When diesel costs rose to $4.25 per gallon a couple of years ago, Barton came up with a new, non-diesel-powered way to power his center pivot irrigation system, which creates those crop circles you may have noticed when flying over rural America. (The center pivot also saves lots of water by spreading just the right amount evenly over the land.)

With the help of a Conservation Innovation Grant from USDA’s Natural Resources Conservation Service (NRCS), Barton worked with a pump company and NRCS engineers to design a hydroturbine system that generates electricity to power his pivot irrigation system. CIG-funded projects use innovative technologies and approaches to address natural resources issues.

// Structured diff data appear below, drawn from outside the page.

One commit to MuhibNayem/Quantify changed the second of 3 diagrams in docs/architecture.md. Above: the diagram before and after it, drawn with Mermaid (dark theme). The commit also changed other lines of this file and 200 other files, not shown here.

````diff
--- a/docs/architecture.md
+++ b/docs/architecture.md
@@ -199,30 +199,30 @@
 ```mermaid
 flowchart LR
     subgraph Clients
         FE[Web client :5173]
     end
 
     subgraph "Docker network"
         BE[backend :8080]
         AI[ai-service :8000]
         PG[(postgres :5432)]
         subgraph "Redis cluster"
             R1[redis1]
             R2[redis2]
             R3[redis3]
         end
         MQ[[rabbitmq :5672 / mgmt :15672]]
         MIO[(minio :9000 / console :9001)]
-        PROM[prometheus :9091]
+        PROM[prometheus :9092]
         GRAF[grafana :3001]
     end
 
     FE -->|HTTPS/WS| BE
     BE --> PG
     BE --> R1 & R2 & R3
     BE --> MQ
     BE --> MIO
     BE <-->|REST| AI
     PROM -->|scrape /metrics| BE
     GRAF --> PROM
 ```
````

Irrigation water in his area is delivered from the mountains in a pressurized pipe at about 85 pounds per square inch (psi)—about twice as much as needed. In the past, this caused some damage to Barton’s sprinkler heads.

Now when the water enters his new system it travels through the vanes of the turbine (Fig. 1), causing the turbine to spin and turn a hydraulic pump that pumps hydraulic fluid through gears that turn the wheels, moving the long irrigation boom around the circle. Along the way the water pressure is reduced to about 45 psi, just the right amount to keep it from damaging the sprinkler heads.

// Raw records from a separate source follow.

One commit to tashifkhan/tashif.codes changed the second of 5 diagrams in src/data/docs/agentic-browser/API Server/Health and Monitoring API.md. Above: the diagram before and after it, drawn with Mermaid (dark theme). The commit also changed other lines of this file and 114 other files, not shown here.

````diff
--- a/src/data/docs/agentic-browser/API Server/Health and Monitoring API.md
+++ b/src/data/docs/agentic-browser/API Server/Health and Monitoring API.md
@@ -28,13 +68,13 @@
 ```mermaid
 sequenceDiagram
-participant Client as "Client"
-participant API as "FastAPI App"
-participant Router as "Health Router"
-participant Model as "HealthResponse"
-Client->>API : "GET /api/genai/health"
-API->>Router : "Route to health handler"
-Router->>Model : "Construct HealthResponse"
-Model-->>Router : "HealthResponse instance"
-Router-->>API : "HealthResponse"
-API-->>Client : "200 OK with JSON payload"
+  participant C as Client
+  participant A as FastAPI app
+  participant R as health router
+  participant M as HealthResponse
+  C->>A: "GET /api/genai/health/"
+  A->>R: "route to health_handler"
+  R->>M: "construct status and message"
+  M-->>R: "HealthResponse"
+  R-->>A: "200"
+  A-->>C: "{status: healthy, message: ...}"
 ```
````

“This new system is terrific,” Barton says. “It not only did away with a $3,500 annual fuel bill, but it eliminates emissions from the old motor, avoids storing fuel on the farm and lessens our dependence on foreign sources of oil. I’d say that’s a win-win for everybody.”

NRCS State Engineer Bronson Smart estimates the annual operating cost of the new turbine system to be less than $100.Barton has shared information about his system with neighbors, and his ideas, developed with the USDA grant, have been adopted into the NRCS standard practices list approved for use on other farms participating in the Environmental Quality Incentives Program (EQIP).